In the Libyan Civil War, Toubou tribespeople in Libya sided with the rebel anti-Gaddafi forces and participated in the Fezzan campaign against forces loyal to Muammar Gaddafi, briefly capturing the town of Qatrun and claiming to capture Murzuk for the rebel movement a month later.
In March 2012, bloody clashes broke out between Toubou and Arab tribesmen in the southern city of Sabha, Libya. In response, Issa Abdel Majid Mansour, the leader of the Toubou tribe in Libya threatened a separatist bid, decrying what he saw as "ethnic cleansing" against Toubou and declaring "We announce the reactivation of the Toubou Front for the Salvation of Libya to protect the Toubou people from ethnic cleansing." The TFSL was the opposition group active in the unrest of 2007-2008 that was "ruthlessly persecuted" by the Gaddafi regime.
Teda and Daza
The Toubou are subdivided in two separate people, the Teda and Daza. They are believed to share a common origin, but speak now two distinct if clearly associated languages, Tedaga (Téda Toubou) and Dazaga (Daza Toubou), both Nilo-Saharan languages. Of the two, the Daza are the most numerous, being 312,000 persons, while the Teda are only 42,000.
The Daza live primarily in the Sahara regions of south-eastern Niger and north and central Chad. They consider themselves a warrior people, and are almost entirely Muslim. The increasing desertification of Africa has resulted in a reduction of their traditionally nomadic, herding lifestyle.
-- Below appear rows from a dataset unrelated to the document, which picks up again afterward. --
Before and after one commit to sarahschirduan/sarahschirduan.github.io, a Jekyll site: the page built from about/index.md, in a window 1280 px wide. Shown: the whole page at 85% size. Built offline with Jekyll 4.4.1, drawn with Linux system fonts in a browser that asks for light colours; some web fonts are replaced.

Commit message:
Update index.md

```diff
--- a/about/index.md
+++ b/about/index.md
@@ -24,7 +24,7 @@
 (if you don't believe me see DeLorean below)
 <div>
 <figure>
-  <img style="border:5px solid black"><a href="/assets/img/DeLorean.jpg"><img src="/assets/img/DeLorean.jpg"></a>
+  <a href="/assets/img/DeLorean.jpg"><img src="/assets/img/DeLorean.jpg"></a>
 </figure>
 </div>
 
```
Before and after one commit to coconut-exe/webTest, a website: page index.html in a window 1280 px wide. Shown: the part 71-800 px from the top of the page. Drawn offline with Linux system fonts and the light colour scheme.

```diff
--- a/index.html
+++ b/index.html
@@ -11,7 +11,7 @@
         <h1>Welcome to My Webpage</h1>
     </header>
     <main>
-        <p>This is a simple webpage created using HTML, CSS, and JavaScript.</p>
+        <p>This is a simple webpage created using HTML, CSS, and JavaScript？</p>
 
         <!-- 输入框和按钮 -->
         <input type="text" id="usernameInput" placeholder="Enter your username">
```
Much of the political class of Chad are drawn from Daza. There are more than a dozen subgroups of Daza: the Kreda of Bahr el Ghazal are the largest; next in importance are the Daza of Kanem Prefecture.
The Teda live mostly in northern Chad, but are also present in Libya, Niger and Nigeria. They are Muslims. Among the Teda, there are four regional subgroups, the Teda of Tibesti Subprefecture being the largest.
- MacMichael, Harold: A history of the Arabs in the Sudan and some account of the people who preceded them and of the tribes inhabiting Darfur. 1922.
- Summary prepared by the Office of the High Commissioner for Human Rights in accordance with paragraph 15 (c) of the annex to Human rights Council resolution 5/1: Libyan Arab Jamahiriya
- "Libya rebels report loss of Qatrun". The Daily Star Newspaper - Lebanon. Retrieved 21 November 2014.
- "Libya: Toubou rebels engage in battle against Gaddafi". Retrieved 21 November 2014.
- "Libya's Toubou tribal leader raises separatist bid". Retrieved 21 November 2014.
- "Toubou and Daza: Nomads of the Sahara". Chad: A country study. Federal Research Division of the Library of Congress of the USA (1988). This article incorporates text from this source, which is in the public domain.